**TRY IT:** Work out how many lines of the data hold the string "healthy", and reply with that number alone.

[Edit difference data]
━━━

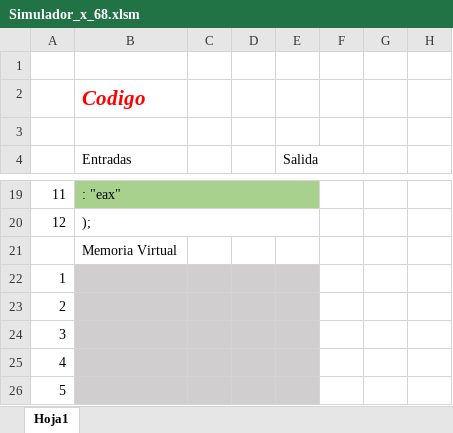
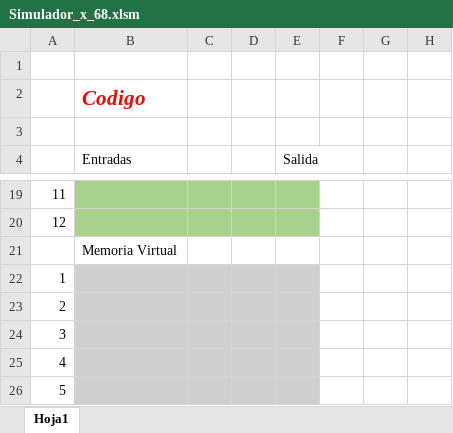
Before and after one commit to Mijael-Callejas/Proyecto-Simulador-de-Arquitectura-x86-UCB, an Excel workbook: Simulador_x_68.xlsm, sheet Hoja1, drawn as a sheet; only a part is shown, gaps mark what is left out; values as stored, in another font and other column widths than the file's, no borders; charts and pictures and conditional formats not drawn; the diff covers the shown part only; the diff names each change by its address in the sheet, - before the commit and + after, or states it on an @@ line.

```diff
--- a/Simulador_x_68.xlsm (sheet Hoja1)
+++ b/Simulador_x_68.xlsm (sheet Hoja1)
-B19 (Entradas): : "eax"
+B19 (Entradas): (empty)
-B19:E19 merged
-B20 (Entradas): );
+B20 (Entradas): (empty)
-B20:E20 fill: none
+B20:E20 fill: #A9D18E
-B20:E20 merged
```
Also changed, not shown: 15 edited cells, cell formats and merged cells elsewhere in this sheet, charts or pictures.
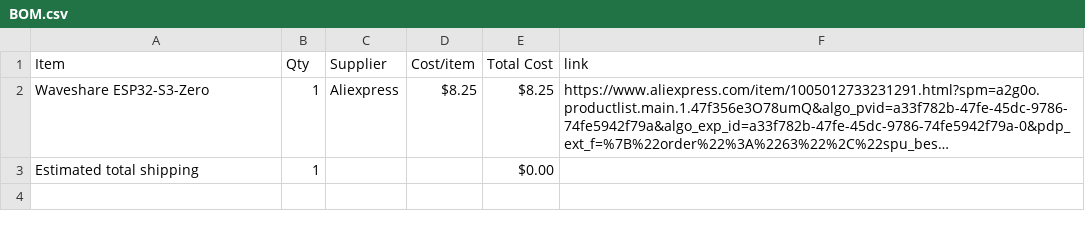
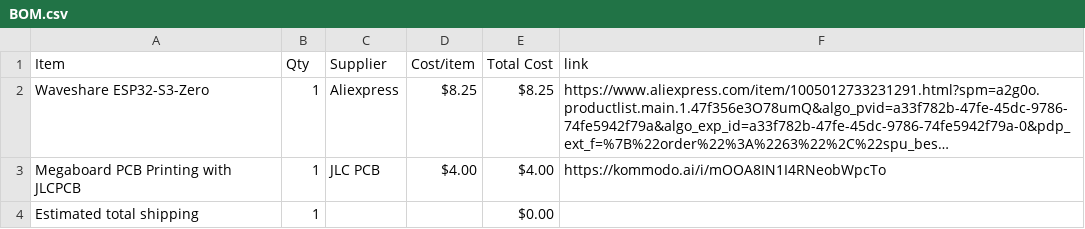
Before and after one commit to anvaymathur/MIDI-Keypad, a CSV file: BOM.csv, drawn as a sheet; long unchanged cells end in …; the diff names each change by its address in the sheet, - before the commit and + after, or states it on an @@ line.

Commit message:
Sync MIDI Keyboard from Half Life

```diff
--- a/BOM.csv
+++ b/BOM.csv
+row 3: Megaboard PCB Printing with JLCPCB | 1 | JLC PCB | $4.00 | $4.00 | https://kommodo.ai/i/mOOA8IN1I4RNeobWpcTo
```
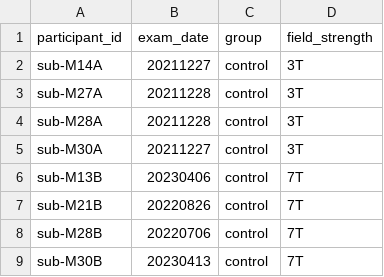
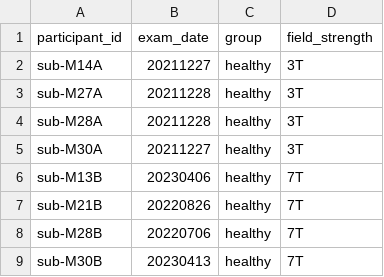
Before and after one commit to OpenNeuroDatasets/ds004620, a TSV file: participants.tsv, drawn as a sheet.

Commit message:
[OpenNeuro] Recorded changes

```diff
--- a/participants.tsv
+++ b/participants.tsv
@@ -1,9 +1,9 @@
 participant_id	exam_date	group	field_strength
-sub-M14A	20211227	control	3T
-sub-M27A	20211228	control	3T
-sub-M28A	20211228	control	3T
-sub-M30A	20211227	control	3T
-sub-M13B	20230406	control	7T
-sub-M21B	20220826	control	7T
-sub-M28B	20220706	control	7T
-sub-M30B	20230413	control	7T
+sub-M14A	20211227	healthy	3T
+sub-M27A	20211228	healthy	3T
+sub-M28A	20211228	healthy	3T
+sub-M30A	20211227	healthy	3T
+sub-M13B	20230406	healthy	7T
+sub-M21B	20220826	healthy	7T
+sub-M28B	20220706	healthy	7T
+sub-M30B	20230413	healthy	7T
```
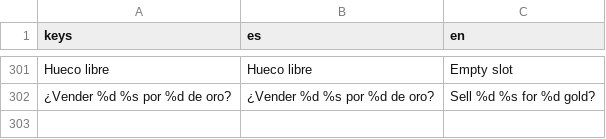
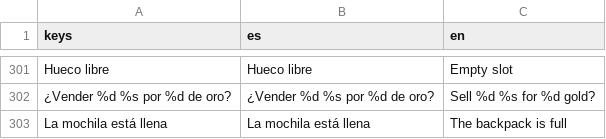
Before and after one commit to AdrianWheels/PetJam, a CSV file: locale/textos.csv, drawn as a sheet; only a part is shown, gaps mark what is left out; the diff names each change by its address in the sheet, - before the commit and + after, or states it on an @@ line.

```diff
--- a/locale/textos.csv
+++ b/locale/textos.csv
+row 303: La mochila está llena | La mochila está llena | The backpack is full
```
Also changed, not shown: 10 other files.
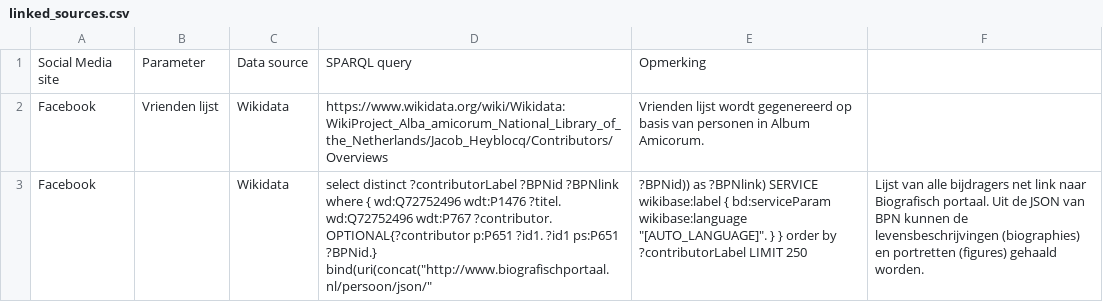
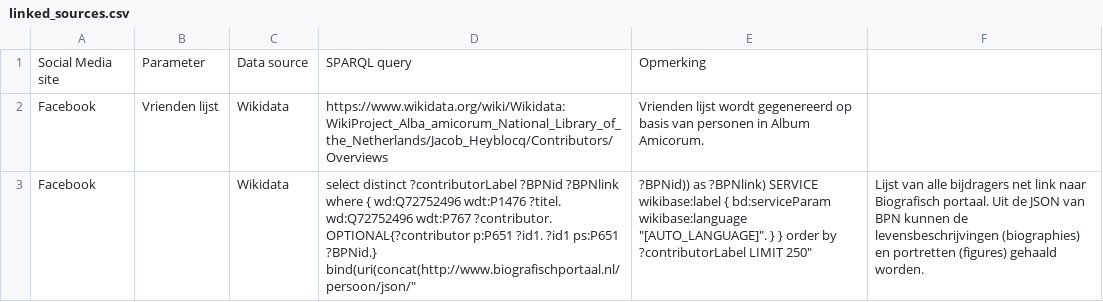
Before and after one commit to KBNLresearch/Hackalod, a CSV file: linked_sources.csv, drawn as a sheet; the diff names each change by its address in the sheet, - before the commit and + after, or states it on an @@ line.

Commit message:
Update linked_sources.csv

```diff
--- a/linked_sources.csv
+++ b/linked_sources.csv
-D3: …ps:P651 ?BPNid.} bind(uri(concat("http://www.biografischportaal.nl/persoon/json/"
+D3: …ps:P651 ?BPNid.} bind(uri(concat(http://www.biografischportaal.nl/persoon/json/"
-E3: …?contributorLabel LIMIT 250
+E3: …?contributorLabel LIMIT 250"
```
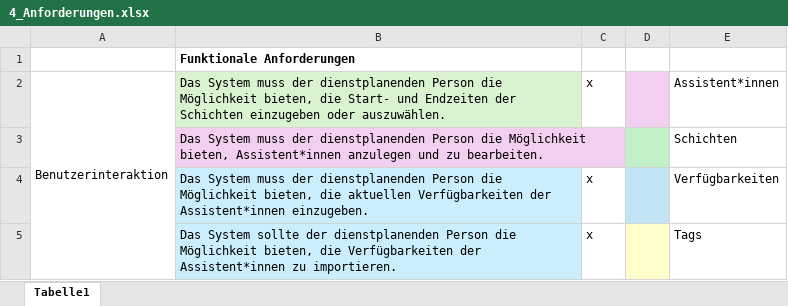
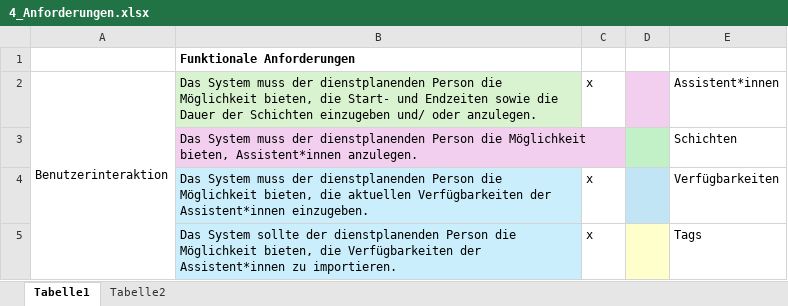
Before and after one commit to annikalenneper/praxisprojekt_mi_bachelor_SoSe24, an Excel workbook: 4_Entwurf/4_Anforderungen.xlsx, sheet Tabelle1, drawn as a sheet; only a part is shown; values as stored, in another font and other column widths than the file's, no borders; the diff names each change by its address in the sheet, - before the commit and + after, or states it on an @@ line.

Commit message:
changes in CRUD matrix and requirements table

```diff
--- a/4_Entwurf/4_Anforderungen.xlsx (sheet Tabelle1)
+++ b/4_Entwurf/4_Anforderungen.xlsx (sheet Tabelle1)
+sheet tab: Tabelle2
-B2: …und Endzeiten der Schichten einzugeben oder auszuwählen.
+B2: …und Endzeiten sowie die Dauer der Schichten einzugeben und/ oder anzulegen.
-B3: …bieten, Assistent*innen anzulegen und zu bearbeiten.
+B3: …bieten, Assistent*innen anzulegen.
```
Also changed, not shown: 4_Entwurf/CRUD-Matrix_KlassenAnwendungsfälle.xlsx.
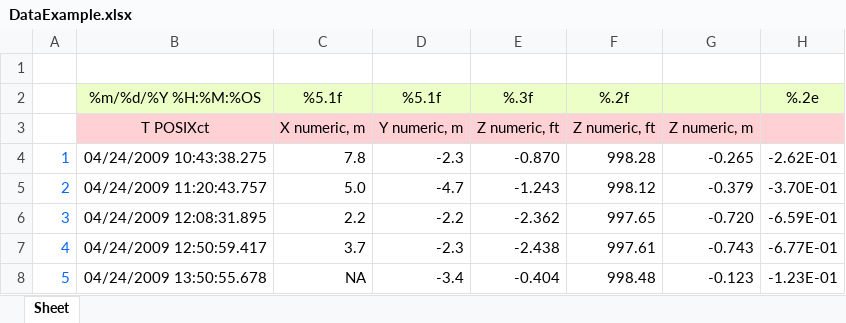
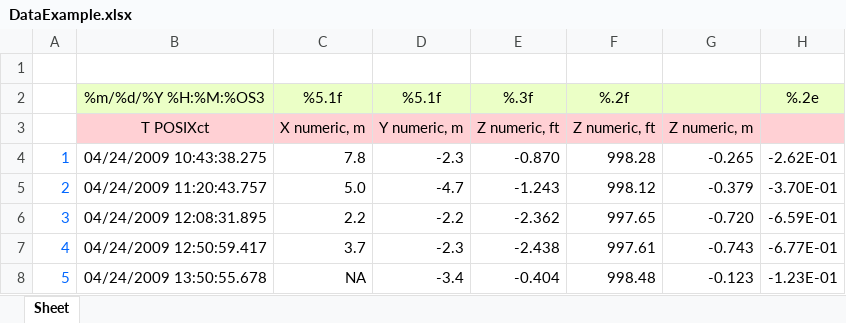
Before and after one commit to USGS-R/RSurvey, an Excel workbook: inst/extdata/DataExample.xlsx, sheet Sheet, drawn as a sheet; only a part is shown; values as stored, in another font and other column widths than the file's, no borders; the diff names each change by its address in the sheet, - before the commit and + after, or states it on an @@ line.

```diff
--- a/inst/extdata/DataExample.xlsx (sheet Sheet)
+++ b/inst/extdata/DataExample.xlsx (sheet Sheet)
-B2: %m/%d/%Y %H:%M:%OS
+B2: %m/%d/%Y %H:%M:%OS3
```
Also changed, not shown: 10 other files.
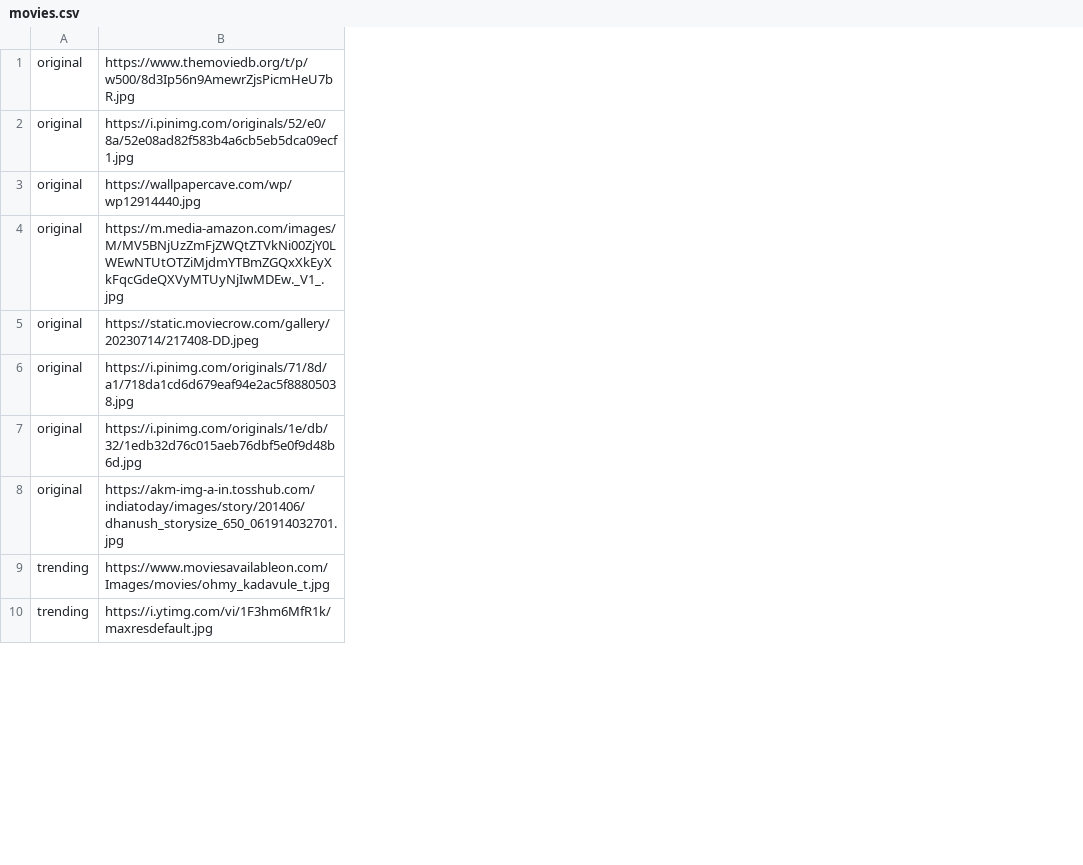
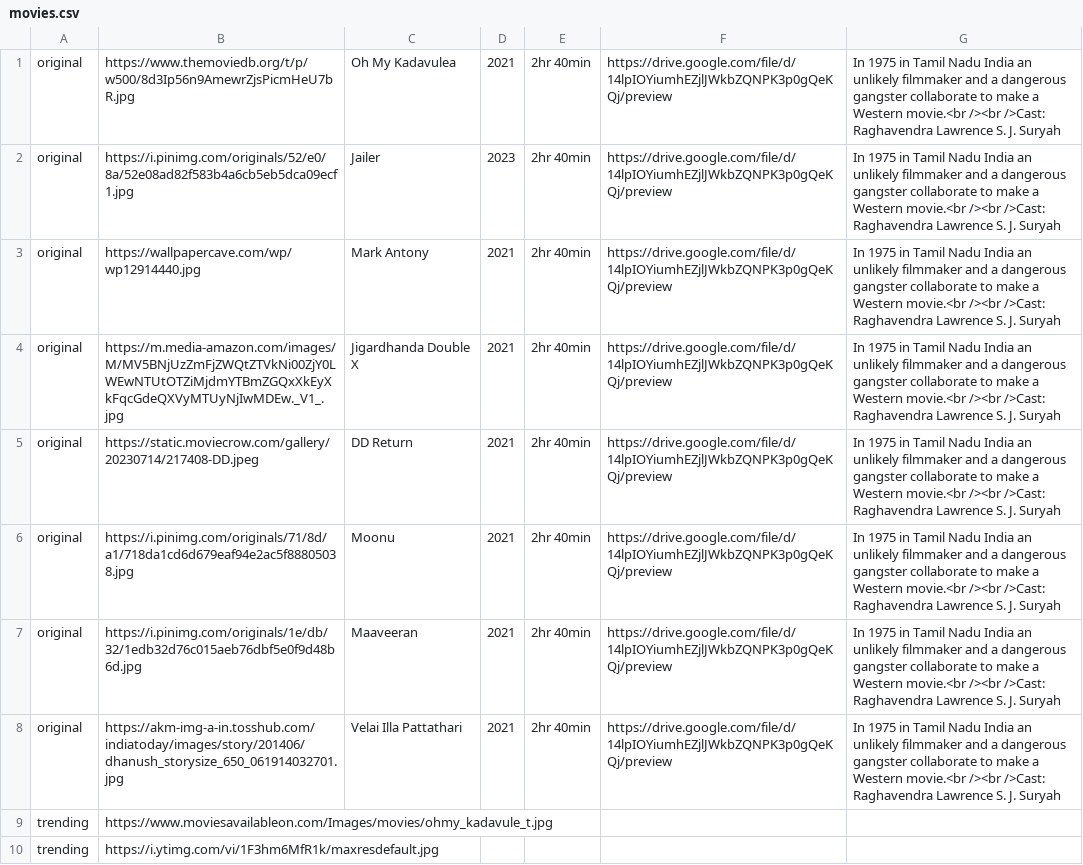
Before and after one commit to HarishSrinivasSR/Material-library, a CSV file: movies.csv, drawn as a sheet; only a part is shown; the diff names each change by its address in the sheet, - before the commit and + after, or states it on an @@ line.

Commit message:
Update movies.csv

```diff
--- a/movies.csv
+++ b/movies.csv
+column C, rows 1-8: Oh My Kadavulea | Jailer | Mark Antony | Jigardhanda Double X | DD Return | Moonu | Maaveeran | Velai Illa Pattathari
+column D, rows 1-8: 2021 | 2023 | 2021 | 2021 | 2021 | 2021 | 2021 | 2021
+column E, rows 1-8: all 2hr 40min
+column F, rows 1-8: all https://drive.google.com/file/d/14lpIOYiumhEZjlJWkbZQNPK3p0gQeKQj/preview
+column G, rows 1-8: all In 1975 in Tamil Nadu India an unlikely filmmaker and a dangerous gangster collaborate to make a Western movie.<br /><br />Cast: Raghavendra Lawrence S. J. Suryah
```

━━━

**COMPLETED EXERCISE:** 8